GOAL OF THE EXERCISE —
Retype the whole listing that follows, line for line.

=======

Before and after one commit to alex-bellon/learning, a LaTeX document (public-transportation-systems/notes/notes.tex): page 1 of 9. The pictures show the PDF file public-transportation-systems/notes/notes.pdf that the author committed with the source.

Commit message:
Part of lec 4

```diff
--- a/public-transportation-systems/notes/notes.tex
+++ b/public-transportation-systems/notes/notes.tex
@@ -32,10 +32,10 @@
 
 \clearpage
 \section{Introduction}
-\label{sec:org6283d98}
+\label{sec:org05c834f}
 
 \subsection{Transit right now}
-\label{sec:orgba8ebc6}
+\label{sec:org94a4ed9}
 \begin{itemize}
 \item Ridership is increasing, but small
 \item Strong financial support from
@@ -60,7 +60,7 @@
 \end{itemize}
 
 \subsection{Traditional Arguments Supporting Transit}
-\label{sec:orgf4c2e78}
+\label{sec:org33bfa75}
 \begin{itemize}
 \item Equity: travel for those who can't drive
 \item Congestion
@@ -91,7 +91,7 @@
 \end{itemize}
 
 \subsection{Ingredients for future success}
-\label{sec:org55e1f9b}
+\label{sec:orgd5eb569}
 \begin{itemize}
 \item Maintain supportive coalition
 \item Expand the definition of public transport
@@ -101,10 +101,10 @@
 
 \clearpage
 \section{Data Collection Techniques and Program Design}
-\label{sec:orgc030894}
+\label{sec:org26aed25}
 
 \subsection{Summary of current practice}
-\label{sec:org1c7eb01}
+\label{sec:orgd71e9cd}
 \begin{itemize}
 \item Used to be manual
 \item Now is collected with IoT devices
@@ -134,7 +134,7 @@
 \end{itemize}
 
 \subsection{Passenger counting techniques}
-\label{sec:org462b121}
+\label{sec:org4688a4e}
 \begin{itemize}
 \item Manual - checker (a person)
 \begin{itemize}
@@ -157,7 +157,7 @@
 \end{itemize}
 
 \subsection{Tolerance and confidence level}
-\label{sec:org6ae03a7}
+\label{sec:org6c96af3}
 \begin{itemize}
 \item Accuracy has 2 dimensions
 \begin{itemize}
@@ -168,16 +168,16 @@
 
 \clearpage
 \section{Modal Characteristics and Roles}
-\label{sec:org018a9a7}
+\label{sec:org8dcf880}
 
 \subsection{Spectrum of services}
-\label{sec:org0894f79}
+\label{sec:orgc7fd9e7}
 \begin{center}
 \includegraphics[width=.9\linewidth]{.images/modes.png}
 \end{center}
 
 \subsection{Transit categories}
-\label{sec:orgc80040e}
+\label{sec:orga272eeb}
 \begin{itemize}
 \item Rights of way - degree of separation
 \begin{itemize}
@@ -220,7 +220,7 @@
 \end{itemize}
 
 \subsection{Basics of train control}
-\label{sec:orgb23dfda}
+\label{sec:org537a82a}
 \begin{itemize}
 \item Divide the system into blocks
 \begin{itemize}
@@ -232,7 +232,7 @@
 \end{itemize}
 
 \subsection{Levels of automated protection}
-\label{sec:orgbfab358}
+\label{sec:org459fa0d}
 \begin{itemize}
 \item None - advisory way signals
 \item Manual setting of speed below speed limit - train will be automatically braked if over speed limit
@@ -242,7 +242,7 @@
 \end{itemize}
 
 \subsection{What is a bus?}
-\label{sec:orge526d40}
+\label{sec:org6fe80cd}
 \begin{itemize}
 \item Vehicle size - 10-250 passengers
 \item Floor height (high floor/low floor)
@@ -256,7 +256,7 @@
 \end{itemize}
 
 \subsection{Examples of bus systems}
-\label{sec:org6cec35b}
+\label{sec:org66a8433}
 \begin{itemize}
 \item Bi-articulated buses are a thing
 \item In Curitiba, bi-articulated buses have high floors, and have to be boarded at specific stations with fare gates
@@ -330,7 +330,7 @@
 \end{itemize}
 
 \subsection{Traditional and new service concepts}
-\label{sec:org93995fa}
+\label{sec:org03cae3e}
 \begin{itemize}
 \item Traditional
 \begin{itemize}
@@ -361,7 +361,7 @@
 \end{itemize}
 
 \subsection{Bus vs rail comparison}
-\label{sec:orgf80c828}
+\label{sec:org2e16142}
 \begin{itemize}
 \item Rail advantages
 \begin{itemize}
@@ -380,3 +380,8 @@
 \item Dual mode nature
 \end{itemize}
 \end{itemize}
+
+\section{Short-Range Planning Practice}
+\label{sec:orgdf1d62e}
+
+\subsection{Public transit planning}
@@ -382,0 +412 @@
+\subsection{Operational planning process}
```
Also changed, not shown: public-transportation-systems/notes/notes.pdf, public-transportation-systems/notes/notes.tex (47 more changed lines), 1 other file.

=======

REPLY —
Before and after one commit to alex-bellon/learning, a LaTeX document (public-transportation-systems/notes/notes.tex): page 1 of 9. The pictures show the PDF file public-transportation-systems/notes/notes.pdf that the author committed with the source.

Commit message:
Part of lec 4

```diff
--- a/public-transportation-systems/notes/notes.tex
+++ b/public-transportation-systems/notes/notes.tex
@@ -32,10 +32,10 @@
 
 \clearpage
 \section{Introduction}
-\label{sec:org6283d98}
+\label{sec:org05c834f}
 
 \subsection{Transit right now}
-\label{sec:orgba8ebc6}
+\label{sec:org94a4ed9}
 \begin{itemize}
 \item Ridership is increasing, but small
 \item Strong financial support from
@@ -60,7 +60,7 @@
 \end{itemize}
 
 \subsection{Traditional Arguments Supporting Transit}
-\label{sec:orgf4c2e78}
+\label{sec:org33bfa75}
 \begin{itemize}
 \item Equity: travel for those who can't drive
 \item Congestion
@@ -91,7 +91,7 @@
 \end{itemize}
 
 \subsection{Ingredients for future success}
-\label{sec:org55e1f9b}
+\label{sec:orgd5eb569}
 \begin{itemize}
 \item Maintain supportive coalition
 \item Expand the definition of public transport
@@ -101,10 +101,10 @@
 
 \clearpage
 \section{Data Collection Techniques and Program Design}
-\label{sec:orgc030894}
+\label{sec:org26aed25}
 
 \subsection{Summary of current practice}
-\label{sec:org1c7eb01}
+\label{sec:orgd71e9cd}
 \begin{itemize}
 \item Used to be manual
 \item Now is collected with IoT devices
@@ -134,7 +134,7 @@
 \end{itemize}
 
 \subsection{Passenger counting techniques}
-\label{sec:org462b121}
+\label{sec:org4688a4e}
 \begin{itemize}
 \item Manual - checker (a person)
 \begin{itemize}
@@ -157,7 +157,7 @@
 \end{itemize}
 
 \subsection{Tolerance and confidence level}
-\label{sec:org6ae03a7}
+\label{sec:org6c96af3}
 \begin{itemize}
 \item Accuracy has 2 dimensions
 \begin{itemize}
@@ -168,16 +168,16 @@
 
 \clearpage
 \section{Modal Characteristics and Roles}
-\label{sec:org018a9a7}
+\label{sec:org8dcf880}
 
 \subsection{Spectrum of services}
-\label{sec:org0894f79}
+\label{sec:orgc7fd9e7}
 \begin{center}
 \includegraphics[width=.9\linewidth]{.images/modes.png}
 \end{center}
 
 \subsection{Transit categories}
-\label{sec:orgc80040e}
+\label{sec:orga272eeb}
 \begin{itemize}
 \item Rights of way - degree of separation
 \begin{itemize}
@@ -220,7 +220,7 @@
 \end{itemize}
 
 \subsection{Basics of train control}
-\label{sec:orgb23dfda}
+\label{sec:org537a82a}
 \begin{itemize}
 \item Divide the system into blocks
 \begin{itemize}
@@ -232,7 +232,7 @@
 \end{itemize}
 
 \subsection{Levels of automated protection}
-\label{sec:orgbfab358}
+\label{sec:org459fa0d}
 \begin{itemize}
 \item None - advisory way signals
 \item Manual setting of speed below speed limit - train will be automatically braked if over speed limit
@@ -242,7 +242,7 @@
 \end{itemize}
 
 \subsection{What is a bus?}
-\label{sec:orge526d40}
+\label{sec:org6fe80cd}
 \begin{itemize}
 \item Vehicle size - 10-250 passengers
 \item Floor height (high floor/low floor)
@@ -256,7 +256,7 @@
 \end{itemize}
 
 \subsection{Examples of bus systems}
-\label{sec:org6cec35b}
+\label{sec:org66a8433}
 \begin{itemize}
 \item Bi-articulated buses are a thing
 \item In Curitiba, bi-articulated buses have high floors, and have to be boarded at specific stations with fare gates
@@ -330,7 +330,7 @@
 \end{itemize}
 
 \subsection{Traditional and new service concepts}
-\label{sec:org93995fa}
+\label{sec:org03cae3e}
 \begin{itemize}
 \item Traditional
 \begin{itemize}
@@ -361,7 +361,7 @@
 \end{itemize}
 
 \subsection{Bus vs rail comparison}
-\label{sec:orgf80c828}
+\label{sec:org2e16142}
 \begin{itemize}
 \item Rail advantages
 \begin{itemize}
@@ -380,3 +380,8 @@
 \item Dual mode nature
 \end{itemize}
 \end{itemize}
+
+\section{Short-Range Planning Practice}
+\label{sec:orgdf1d62e}
+
+\subsection{Public transit planning}
@@ -382,0 +412 @@
+\subsection{Operational planning process}
```
Also changed, not shown: public-transportation-systems/notes/notes.pdf, public-transportation-systems/notes/notes.tex (47 more changed lines), 1 other file.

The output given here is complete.